--- START ---

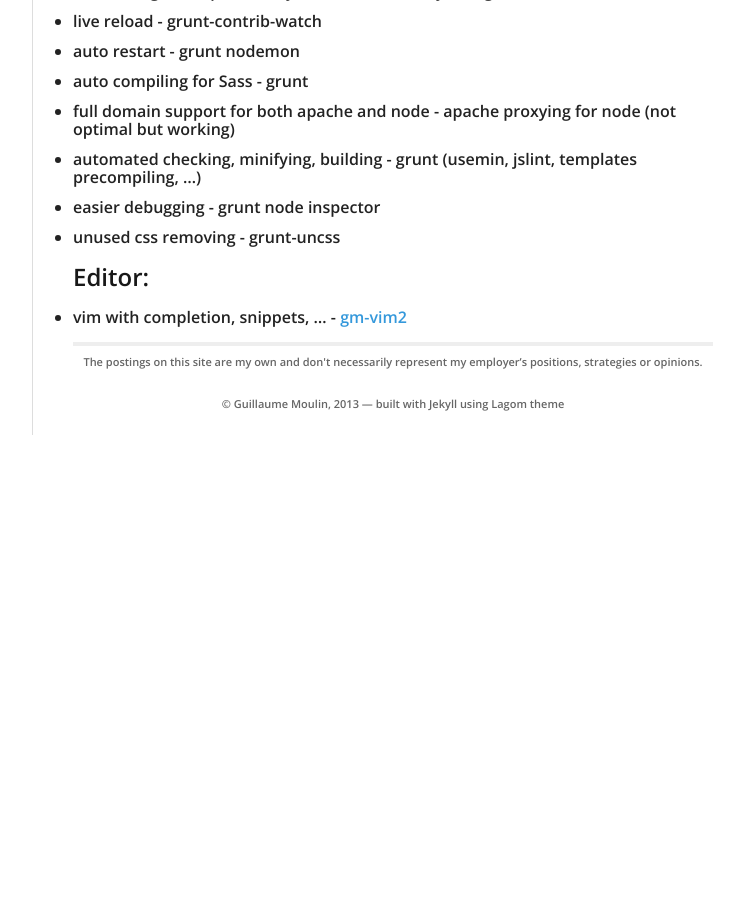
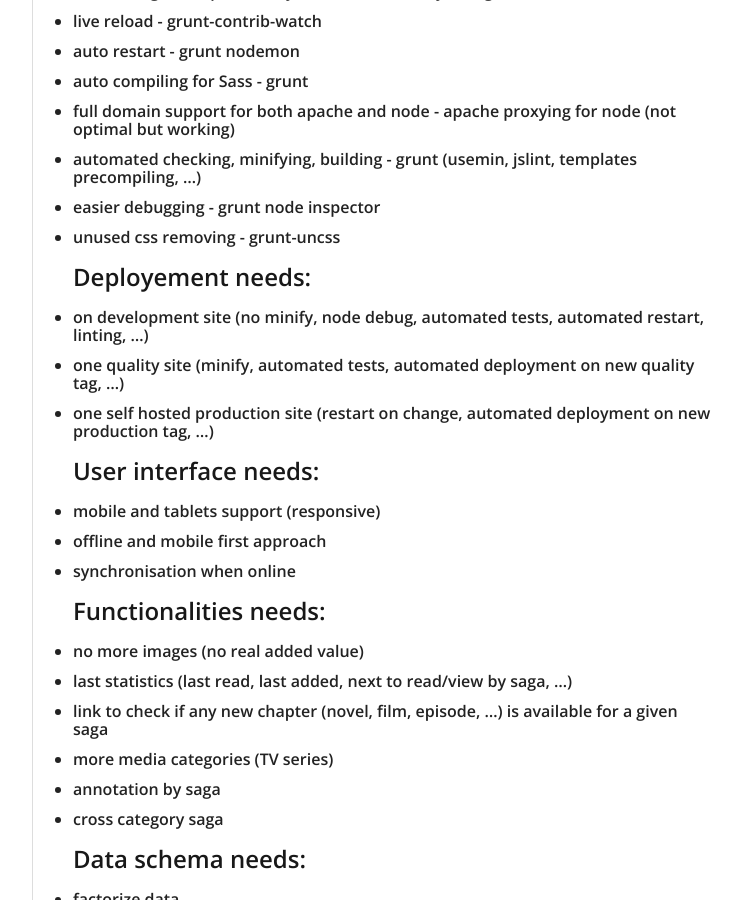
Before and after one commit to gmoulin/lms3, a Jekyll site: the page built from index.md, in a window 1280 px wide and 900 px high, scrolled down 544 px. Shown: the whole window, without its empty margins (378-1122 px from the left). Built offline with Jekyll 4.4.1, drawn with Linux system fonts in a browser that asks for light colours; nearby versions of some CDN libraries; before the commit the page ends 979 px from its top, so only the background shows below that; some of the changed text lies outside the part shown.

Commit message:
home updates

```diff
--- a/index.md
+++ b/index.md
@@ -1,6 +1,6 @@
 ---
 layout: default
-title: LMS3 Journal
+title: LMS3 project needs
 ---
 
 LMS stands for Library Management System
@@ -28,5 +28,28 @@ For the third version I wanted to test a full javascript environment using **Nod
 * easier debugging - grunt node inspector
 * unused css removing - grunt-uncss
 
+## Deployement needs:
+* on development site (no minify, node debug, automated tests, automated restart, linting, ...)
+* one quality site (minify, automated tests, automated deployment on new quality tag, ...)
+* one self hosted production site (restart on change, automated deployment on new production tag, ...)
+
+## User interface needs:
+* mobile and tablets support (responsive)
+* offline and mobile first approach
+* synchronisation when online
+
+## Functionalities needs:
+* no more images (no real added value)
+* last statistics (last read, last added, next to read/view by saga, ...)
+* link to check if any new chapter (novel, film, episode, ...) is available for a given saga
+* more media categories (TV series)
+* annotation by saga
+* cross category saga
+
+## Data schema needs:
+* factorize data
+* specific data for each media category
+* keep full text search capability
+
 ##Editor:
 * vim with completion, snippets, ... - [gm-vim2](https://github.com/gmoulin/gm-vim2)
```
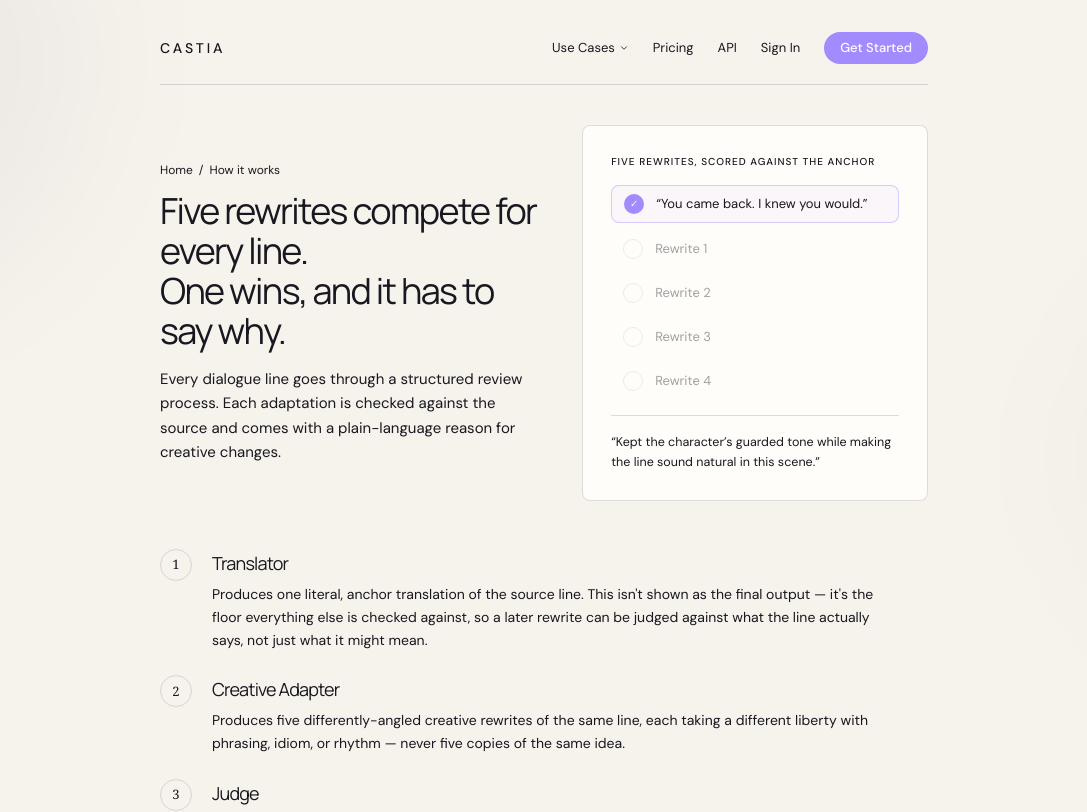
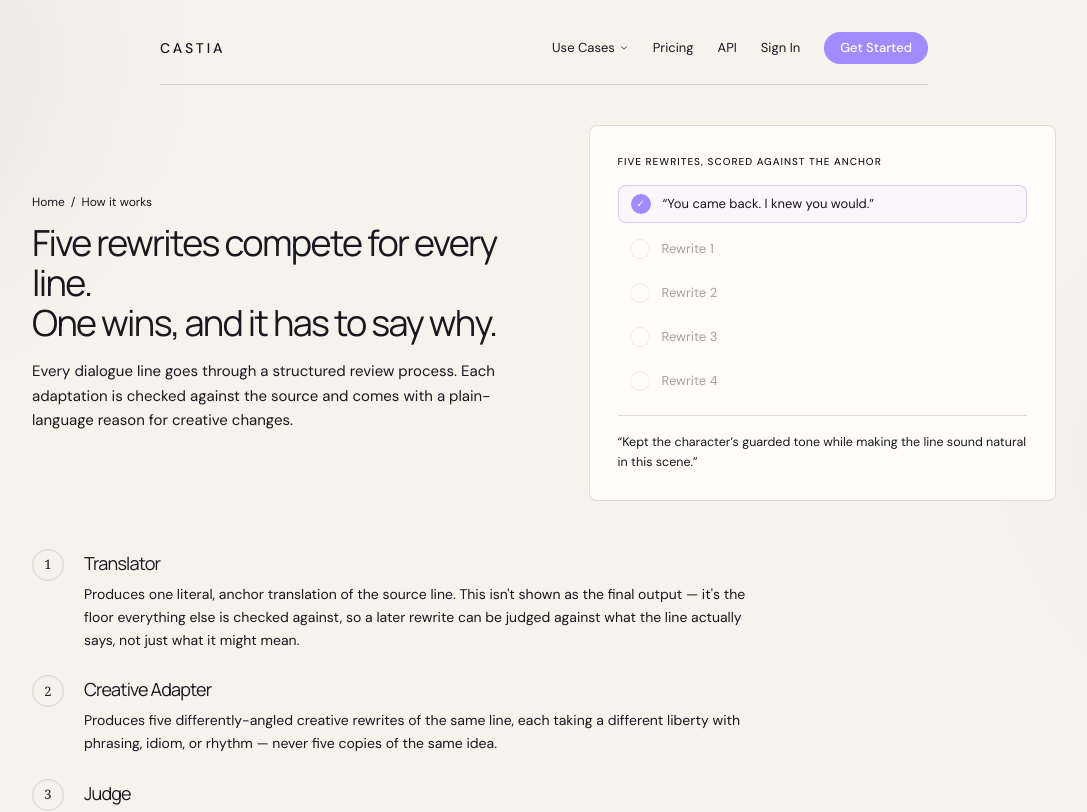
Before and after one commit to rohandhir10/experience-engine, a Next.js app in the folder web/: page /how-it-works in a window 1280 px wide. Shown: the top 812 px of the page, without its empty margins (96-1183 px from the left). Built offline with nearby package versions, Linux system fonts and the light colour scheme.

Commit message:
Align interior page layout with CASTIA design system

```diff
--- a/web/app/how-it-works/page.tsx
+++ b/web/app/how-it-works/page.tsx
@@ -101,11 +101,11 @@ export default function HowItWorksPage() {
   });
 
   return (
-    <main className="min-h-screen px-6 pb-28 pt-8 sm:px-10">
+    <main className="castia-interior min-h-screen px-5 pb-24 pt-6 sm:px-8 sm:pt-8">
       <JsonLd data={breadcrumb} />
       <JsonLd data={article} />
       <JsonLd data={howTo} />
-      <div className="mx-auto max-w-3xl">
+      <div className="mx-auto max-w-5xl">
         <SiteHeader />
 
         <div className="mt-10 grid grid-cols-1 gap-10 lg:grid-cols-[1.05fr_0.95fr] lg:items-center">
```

--- END ---

### YOUR TASK:
Any pictures above are to be left out. Retype the rest of the records exactly.

### EXPECTED ANSWER:
Before and after one commit to gmoulin/lms3, a Jekyll site: the page built from index.md, in a window 1280 px wide and 900 px high, scrolled down 544 px. Shown: the whole window, without its empty margins (378-1122 px from the left). Built offline with Jekyll 4.4.1, drawn with Linux system fonts in a browser that asks for light colours; nearby versions of some CDN libraries; before the commit the page ends 979 px from its top, so only the background shows below that; some of the changed text lies outside the part shown.

Commit message:
home updates

```diff
--- a/index.md
+++ b/index.md
@@ -1,6 +1,6 @@
 ---
 layout: default
-title: LMS3 Journal
+title: LMS3 project needs
 ---
 
 LMS stands for Library Management System
@@ -28,5 +28,28 @@ For the third version I wanted to test a full javascript environment using **Nod
 * easier debugging - grunt node inspector
 * unused css removing - grunt-uncss
 
+## Deployement needs:
+* on development site (no minify, node debug, automated tests, automated restart, linting, ...)
+* one quality site (minify, automated tests, automated deployment on new quality tag, ...)
+* one self hosted production site (restart on change, automated deployment on new production tag, ...)
+
+## User interface needs:
+* mobile and tablets support (responsive)
+* offline and mobile first approach
+* synchronisation when online
+
+## Functionalities needs:
+* no more images (no real added value)
+* last statistics (last read, last added, next to read/view by saga, ...)
+* link to check if any new chapter (novel, film, episode, ...) is available for a given saga
+* more media categories (TV series)
+* annotation by saga
+* cross category saga
+
+## Data schema needs:
+* factorize data
+* specific data for each media category
+* keep full text search capability
+
 ##Editor:
 * vim with completion, snippets, ... - [gm-vim2](https://github.com/gmoulin/gm-vim2)
```
Before and after one commit to rohandhir10/experience-engine, a Next.js app in the folder web/: page /how-it-works in a window 1280 px wide. Shown: the top 812 px of the page, without its empty margins (96-1183 px from the left). Built offline with nearby package versions, Linux system fonts and the light colour scheme.

Commit message:
Align interior page layout with CASTIA design system

```diff
--- a/web/app/how-it-works/page.tsx
+++ b/web/app/how-it-works/page.tsx
@@ -101,11 +101,11 @@ export default function HowItWorksPage() {
   });
 
   return (
-    <main className="min-h-screen px-6 pb-28 pt-8 sm:px-10">
+    <main className="castia-interior min-h-screen px-5 pb-24 pt-6 sm:px-8 sm:pt-8">
       <JsonLd data={breadcrumb} />
       <JsonLd data={article} />
       <JsonLd data={howTo} />
-      <div className="mx-auto max-w-3xl">
+      <div className="mx-auto max-w-5xl">
         <SiteHeader />
 
         <div className="mt-10 grid grid-cols-1 gap-10 lg:grid-cols-[1.05fr_0.95fr] lg:items-center">
```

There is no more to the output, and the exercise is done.